EXERCISE REQUIREMENTS:
After reading each line of the entries, give the number of lines that contain "document" and nothing else.

*** DATA TO EXAMINE Section Begins ***

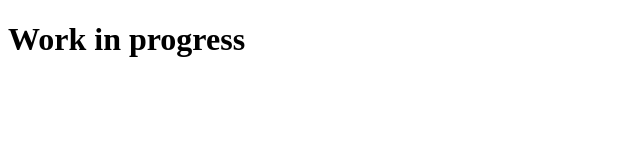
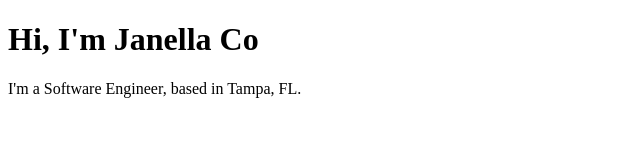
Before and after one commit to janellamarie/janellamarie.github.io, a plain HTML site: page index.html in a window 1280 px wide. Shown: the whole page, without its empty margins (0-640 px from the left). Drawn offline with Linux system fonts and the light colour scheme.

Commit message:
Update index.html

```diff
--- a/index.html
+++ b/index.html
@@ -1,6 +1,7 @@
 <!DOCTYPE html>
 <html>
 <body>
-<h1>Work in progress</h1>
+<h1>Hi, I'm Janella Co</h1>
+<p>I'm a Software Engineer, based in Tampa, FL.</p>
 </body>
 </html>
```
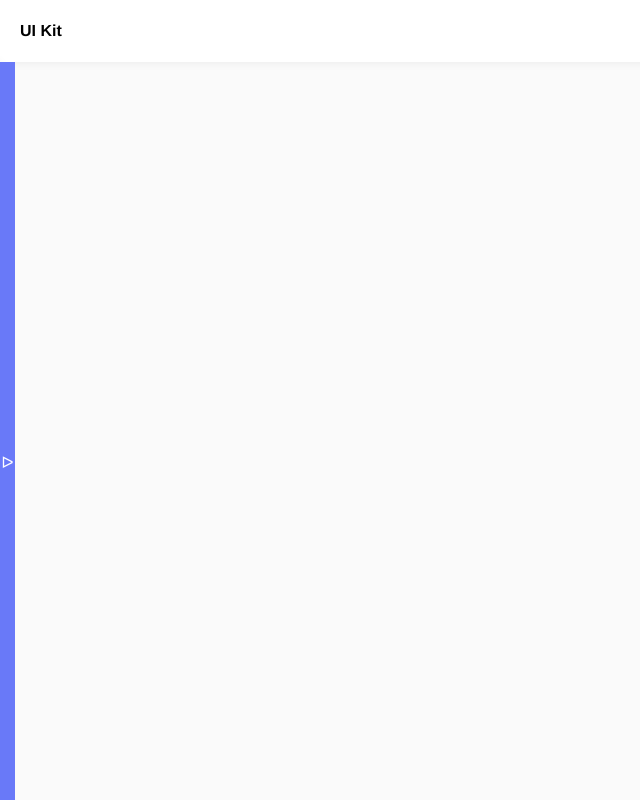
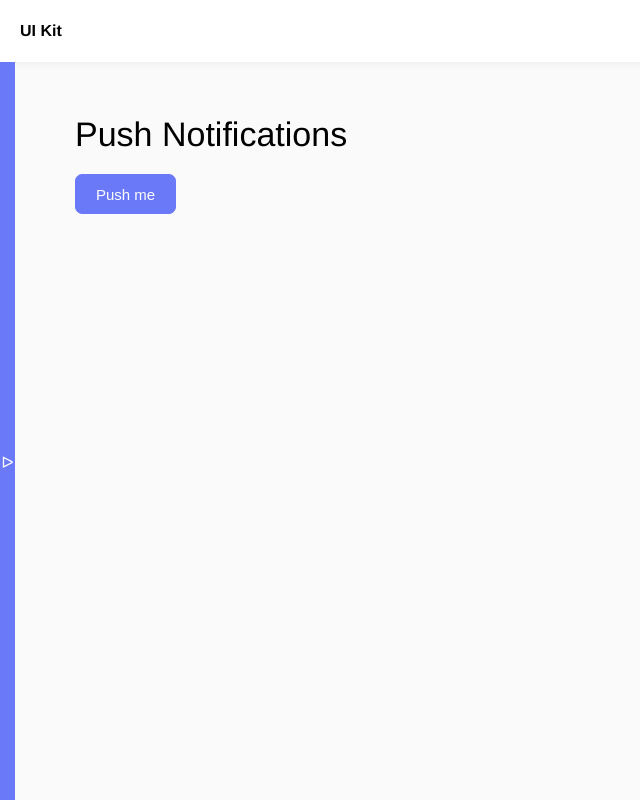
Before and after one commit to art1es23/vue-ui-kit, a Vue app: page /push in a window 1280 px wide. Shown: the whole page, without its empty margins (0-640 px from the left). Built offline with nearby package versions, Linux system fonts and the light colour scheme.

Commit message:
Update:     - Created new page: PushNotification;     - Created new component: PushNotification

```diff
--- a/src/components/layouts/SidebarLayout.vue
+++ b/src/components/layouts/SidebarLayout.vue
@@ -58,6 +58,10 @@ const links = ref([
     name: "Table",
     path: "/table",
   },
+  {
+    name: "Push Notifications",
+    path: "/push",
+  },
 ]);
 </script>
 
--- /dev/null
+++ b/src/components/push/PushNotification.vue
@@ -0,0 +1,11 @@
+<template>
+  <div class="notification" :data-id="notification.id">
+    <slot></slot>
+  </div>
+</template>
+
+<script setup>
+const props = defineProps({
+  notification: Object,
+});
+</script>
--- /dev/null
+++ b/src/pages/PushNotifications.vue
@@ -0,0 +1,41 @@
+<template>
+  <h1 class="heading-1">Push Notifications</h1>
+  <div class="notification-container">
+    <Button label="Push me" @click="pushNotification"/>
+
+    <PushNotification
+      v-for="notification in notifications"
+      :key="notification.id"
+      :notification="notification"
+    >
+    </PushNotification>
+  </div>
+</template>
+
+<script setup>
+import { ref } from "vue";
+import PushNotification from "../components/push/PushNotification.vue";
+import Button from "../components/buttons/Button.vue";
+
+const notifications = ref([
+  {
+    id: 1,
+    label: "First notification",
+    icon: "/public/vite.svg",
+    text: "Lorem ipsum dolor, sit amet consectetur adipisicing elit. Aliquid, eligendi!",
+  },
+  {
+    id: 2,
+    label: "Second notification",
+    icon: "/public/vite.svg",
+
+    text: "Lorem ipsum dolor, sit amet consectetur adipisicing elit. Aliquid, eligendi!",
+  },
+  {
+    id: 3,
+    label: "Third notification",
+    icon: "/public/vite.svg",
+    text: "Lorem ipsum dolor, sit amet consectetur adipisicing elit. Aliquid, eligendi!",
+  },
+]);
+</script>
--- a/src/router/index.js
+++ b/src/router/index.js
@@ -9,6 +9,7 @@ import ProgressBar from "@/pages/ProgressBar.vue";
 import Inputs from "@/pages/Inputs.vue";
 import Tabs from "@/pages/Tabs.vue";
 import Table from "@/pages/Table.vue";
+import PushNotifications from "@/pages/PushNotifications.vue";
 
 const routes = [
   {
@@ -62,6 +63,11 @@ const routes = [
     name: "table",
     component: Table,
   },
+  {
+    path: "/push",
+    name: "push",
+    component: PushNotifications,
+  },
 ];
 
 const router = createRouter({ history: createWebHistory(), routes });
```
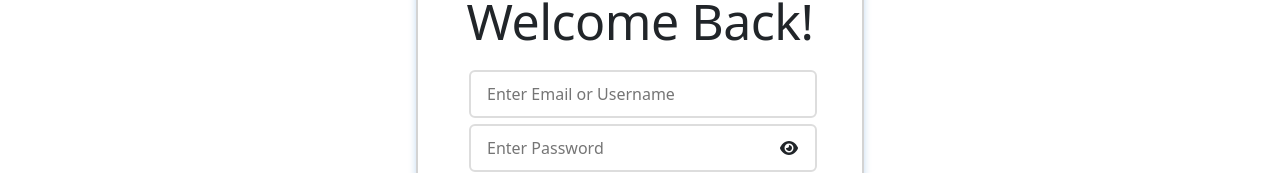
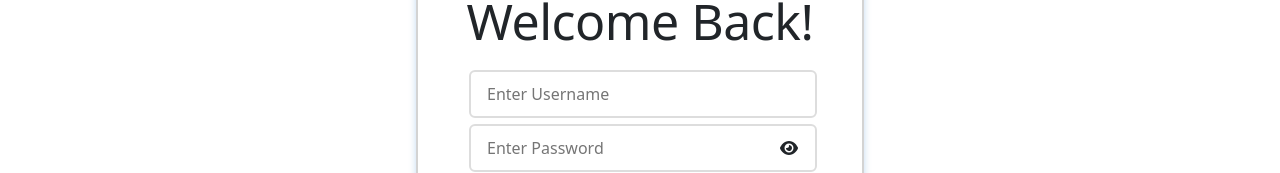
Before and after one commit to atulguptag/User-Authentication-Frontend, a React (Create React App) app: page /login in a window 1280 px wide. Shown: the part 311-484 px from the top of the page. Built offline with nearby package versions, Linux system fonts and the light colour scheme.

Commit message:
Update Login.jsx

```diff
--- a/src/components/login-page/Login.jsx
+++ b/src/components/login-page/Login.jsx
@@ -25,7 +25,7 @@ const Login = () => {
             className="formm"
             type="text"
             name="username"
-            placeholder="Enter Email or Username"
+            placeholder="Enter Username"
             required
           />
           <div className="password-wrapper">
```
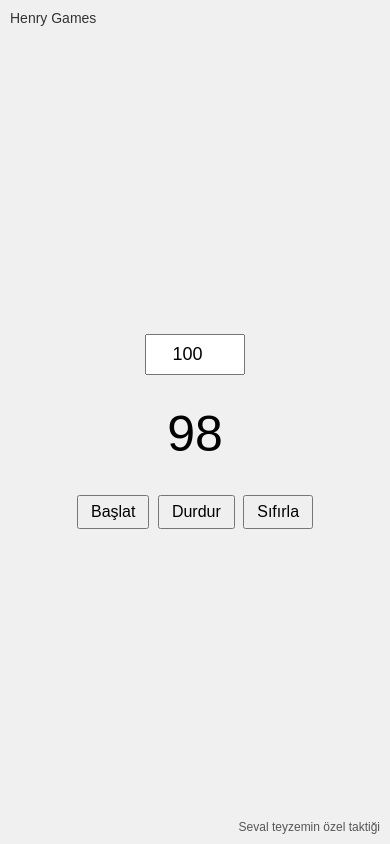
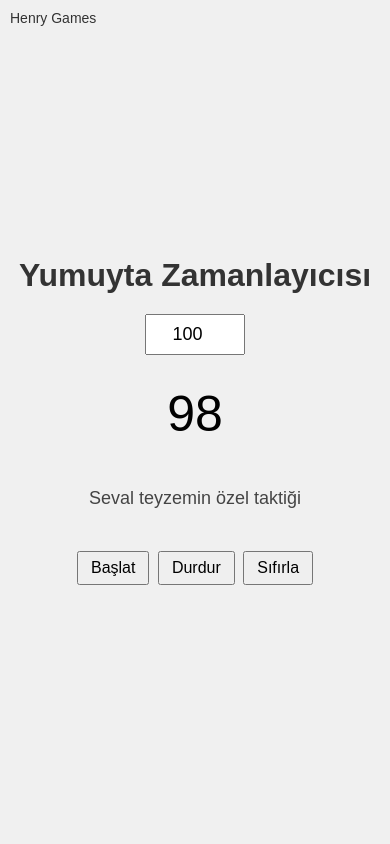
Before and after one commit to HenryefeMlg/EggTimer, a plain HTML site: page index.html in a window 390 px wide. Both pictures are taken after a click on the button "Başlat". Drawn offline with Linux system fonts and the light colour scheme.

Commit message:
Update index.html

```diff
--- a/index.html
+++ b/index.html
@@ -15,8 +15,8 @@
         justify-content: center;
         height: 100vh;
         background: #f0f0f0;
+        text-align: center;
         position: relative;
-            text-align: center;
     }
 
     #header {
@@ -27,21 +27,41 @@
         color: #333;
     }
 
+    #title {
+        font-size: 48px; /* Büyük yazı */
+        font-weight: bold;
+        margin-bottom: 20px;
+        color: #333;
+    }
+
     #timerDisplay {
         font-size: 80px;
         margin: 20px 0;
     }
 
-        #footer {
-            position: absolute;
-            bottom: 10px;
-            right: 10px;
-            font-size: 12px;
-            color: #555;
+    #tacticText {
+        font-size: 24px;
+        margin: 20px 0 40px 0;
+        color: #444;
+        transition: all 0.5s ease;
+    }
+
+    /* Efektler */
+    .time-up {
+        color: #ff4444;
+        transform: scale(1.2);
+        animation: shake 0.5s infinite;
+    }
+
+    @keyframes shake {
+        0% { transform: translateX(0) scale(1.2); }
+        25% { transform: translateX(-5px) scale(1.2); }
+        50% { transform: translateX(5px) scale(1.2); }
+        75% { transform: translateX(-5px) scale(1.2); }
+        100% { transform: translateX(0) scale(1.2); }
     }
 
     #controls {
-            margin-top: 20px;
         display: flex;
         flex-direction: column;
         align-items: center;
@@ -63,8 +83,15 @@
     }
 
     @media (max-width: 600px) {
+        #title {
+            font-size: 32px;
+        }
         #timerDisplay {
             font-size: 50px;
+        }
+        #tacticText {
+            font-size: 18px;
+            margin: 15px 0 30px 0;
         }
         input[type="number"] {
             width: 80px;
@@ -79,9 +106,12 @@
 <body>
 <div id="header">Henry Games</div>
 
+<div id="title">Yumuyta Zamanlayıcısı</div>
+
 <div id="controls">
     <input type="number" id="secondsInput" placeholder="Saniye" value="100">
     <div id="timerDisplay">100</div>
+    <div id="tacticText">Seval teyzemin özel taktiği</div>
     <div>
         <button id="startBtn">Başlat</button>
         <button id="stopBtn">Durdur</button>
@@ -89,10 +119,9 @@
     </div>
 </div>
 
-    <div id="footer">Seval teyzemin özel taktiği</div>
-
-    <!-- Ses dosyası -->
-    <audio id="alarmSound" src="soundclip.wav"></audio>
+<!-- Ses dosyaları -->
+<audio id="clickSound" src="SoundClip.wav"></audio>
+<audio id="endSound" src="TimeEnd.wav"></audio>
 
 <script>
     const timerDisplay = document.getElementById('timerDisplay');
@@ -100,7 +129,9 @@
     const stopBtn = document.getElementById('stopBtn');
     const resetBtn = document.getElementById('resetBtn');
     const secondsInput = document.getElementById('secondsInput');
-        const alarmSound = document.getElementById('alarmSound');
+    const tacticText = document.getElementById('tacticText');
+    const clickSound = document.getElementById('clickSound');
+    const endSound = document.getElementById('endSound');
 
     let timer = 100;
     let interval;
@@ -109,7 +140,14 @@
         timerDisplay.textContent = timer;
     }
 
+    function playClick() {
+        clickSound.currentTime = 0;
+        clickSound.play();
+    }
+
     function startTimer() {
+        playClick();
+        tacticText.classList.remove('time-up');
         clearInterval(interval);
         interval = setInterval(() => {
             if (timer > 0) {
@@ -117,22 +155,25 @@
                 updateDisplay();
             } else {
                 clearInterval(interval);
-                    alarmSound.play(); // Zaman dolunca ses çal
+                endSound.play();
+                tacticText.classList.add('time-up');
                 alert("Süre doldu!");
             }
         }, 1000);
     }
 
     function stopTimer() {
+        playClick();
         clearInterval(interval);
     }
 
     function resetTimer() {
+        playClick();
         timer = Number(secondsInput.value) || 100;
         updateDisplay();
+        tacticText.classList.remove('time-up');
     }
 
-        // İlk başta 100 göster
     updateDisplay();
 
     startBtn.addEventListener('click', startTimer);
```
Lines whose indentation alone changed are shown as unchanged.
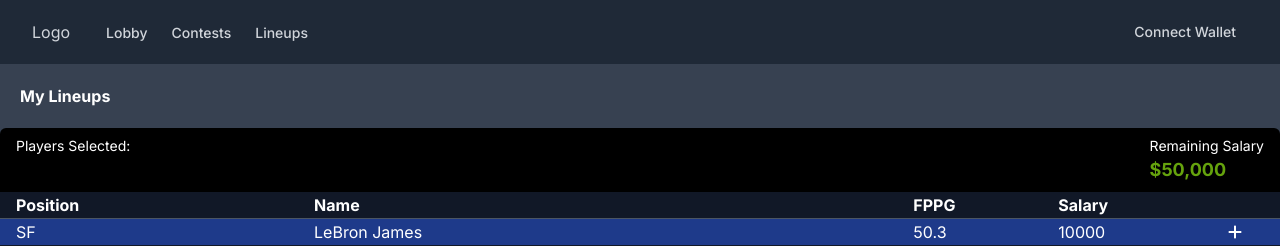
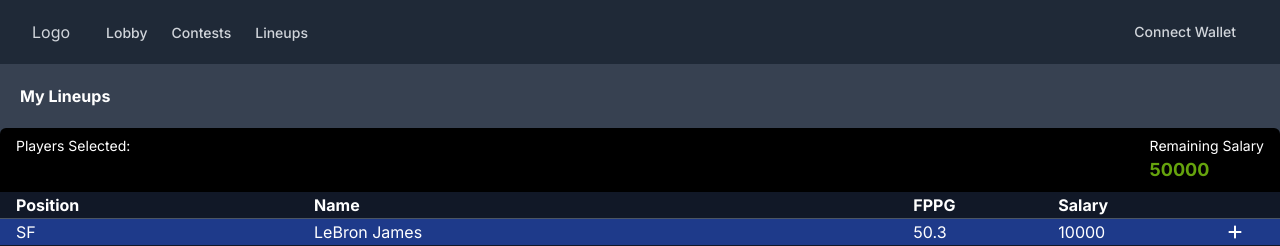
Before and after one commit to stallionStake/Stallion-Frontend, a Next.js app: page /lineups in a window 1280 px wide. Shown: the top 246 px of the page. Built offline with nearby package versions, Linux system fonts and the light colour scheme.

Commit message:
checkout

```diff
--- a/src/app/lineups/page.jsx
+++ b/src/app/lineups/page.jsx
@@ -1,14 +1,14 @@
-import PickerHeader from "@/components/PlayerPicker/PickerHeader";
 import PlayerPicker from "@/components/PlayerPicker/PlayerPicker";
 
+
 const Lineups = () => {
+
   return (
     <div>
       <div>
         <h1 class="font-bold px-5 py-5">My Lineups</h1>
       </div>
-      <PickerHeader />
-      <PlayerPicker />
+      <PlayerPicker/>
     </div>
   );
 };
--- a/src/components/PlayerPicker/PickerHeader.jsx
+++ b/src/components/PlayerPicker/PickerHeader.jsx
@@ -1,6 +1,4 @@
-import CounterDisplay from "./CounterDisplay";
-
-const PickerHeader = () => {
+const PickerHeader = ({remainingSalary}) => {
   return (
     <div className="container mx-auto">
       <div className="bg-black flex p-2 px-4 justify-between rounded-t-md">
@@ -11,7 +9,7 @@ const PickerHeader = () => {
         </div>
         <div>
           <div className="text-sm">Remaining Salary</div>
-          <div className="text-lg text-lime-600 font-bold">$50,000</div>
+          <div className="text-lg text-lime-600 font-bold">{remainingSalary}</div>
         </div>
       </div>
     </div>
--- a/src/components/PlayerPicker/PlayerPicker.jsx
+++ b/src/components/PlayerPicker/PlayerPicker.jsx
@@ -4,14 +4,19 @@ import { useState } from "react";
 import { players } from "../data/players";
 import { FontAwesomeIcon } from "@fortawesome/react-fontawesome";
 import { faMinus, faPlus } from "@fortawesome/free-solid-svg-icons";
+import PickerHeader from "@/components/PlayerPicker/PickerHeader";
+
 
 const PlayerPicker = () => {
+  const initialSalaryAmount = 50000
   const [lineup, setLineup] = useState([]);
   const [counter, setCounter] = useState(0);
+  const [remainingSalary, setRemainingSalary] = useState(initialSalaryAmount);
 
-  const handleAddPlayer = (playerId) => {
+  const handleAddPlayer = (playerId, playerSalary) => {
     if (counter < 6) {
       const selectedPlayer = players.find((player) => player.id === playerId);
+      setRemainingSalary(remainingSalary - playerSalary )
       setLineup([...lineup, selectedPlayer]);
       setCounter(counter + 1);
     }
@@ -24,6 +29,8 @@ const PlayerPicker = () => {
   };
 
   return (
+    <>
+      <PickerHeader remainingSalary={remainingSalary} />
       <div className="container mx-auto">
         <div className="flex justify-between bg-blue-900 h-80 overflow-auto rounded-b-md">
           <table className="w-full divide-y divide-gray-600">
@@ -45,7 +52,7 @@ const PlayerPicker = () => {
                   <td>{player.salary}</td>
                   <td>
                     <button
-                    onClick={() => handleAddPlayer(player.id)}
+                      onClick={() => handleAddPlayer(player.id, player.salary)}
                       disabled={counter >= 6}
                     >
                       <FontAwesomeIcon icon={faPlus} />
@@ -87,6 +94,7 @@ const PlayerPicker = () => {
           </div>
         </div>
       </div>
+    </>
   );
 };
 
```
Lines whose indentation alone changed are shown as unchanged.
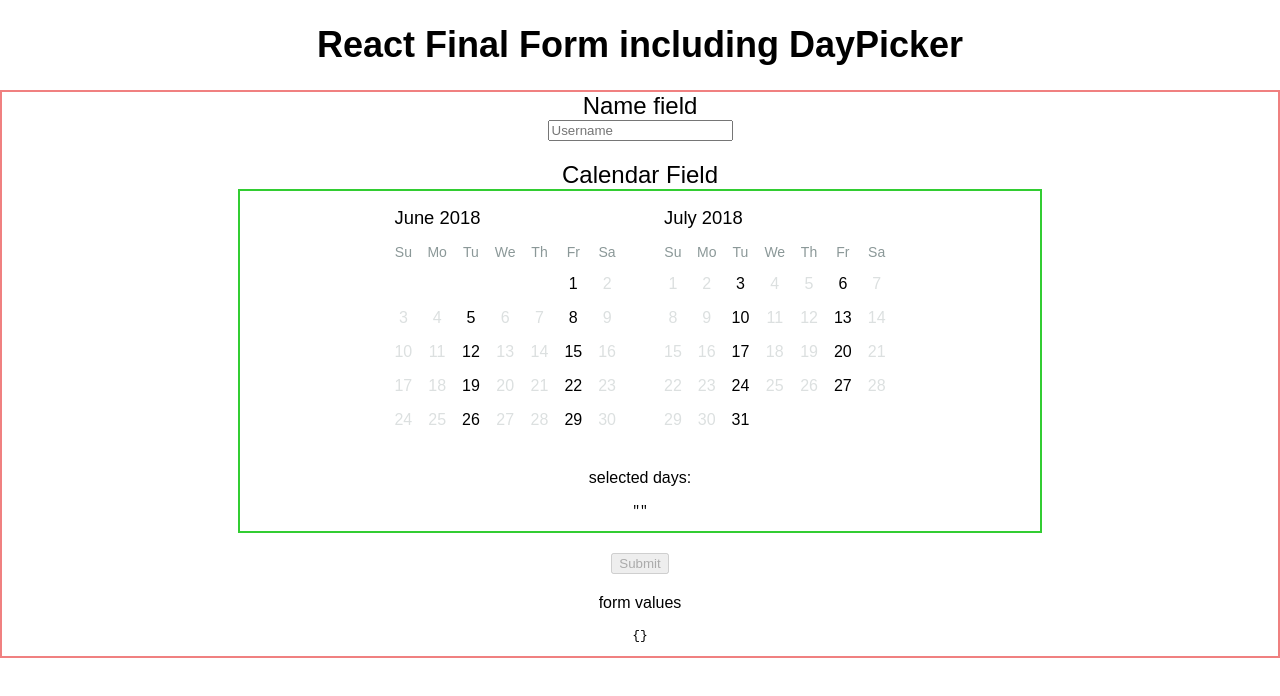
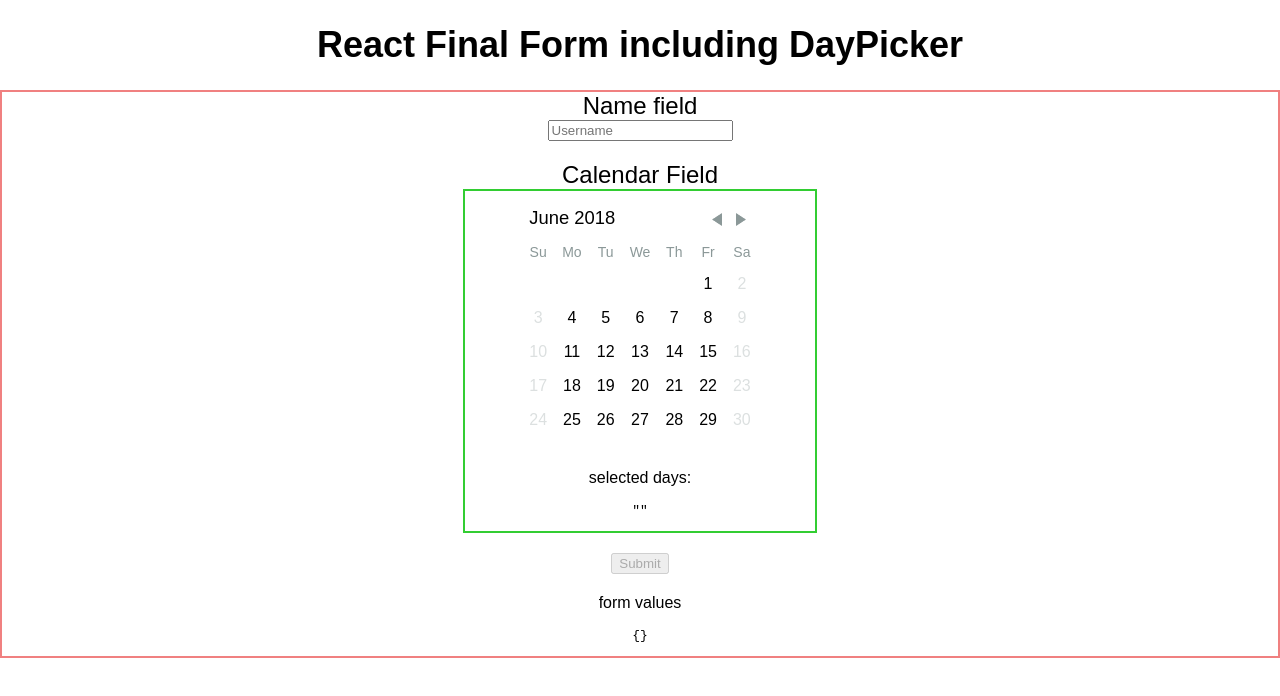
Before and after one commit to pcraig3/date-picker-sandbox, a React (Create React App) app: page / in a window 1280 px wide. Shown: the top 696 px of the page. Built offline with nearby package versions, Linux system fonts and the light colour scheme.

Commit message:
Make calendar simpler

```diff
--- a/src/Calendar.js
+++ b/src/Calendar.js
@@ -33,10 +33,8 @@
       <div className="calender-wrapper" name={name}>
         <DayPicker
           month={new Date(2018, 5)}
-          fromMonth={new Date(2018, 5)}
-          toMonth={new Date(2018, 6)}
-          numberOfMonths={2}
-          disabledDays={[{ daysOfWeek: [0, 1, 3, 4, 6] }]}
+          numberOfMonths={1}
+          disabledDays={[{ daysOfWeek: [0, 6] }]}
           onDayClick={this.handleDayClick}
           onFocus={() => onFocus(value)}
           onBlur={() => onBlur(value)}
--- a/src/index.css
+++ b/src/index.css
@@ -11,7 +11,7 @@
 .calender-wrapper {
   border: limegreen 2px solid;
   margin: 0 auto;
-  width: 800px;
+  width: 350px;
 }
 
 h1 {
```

*** DATA TO EXAMINE Section Ends ***

ANSWER TO THIS PROBLEM:
8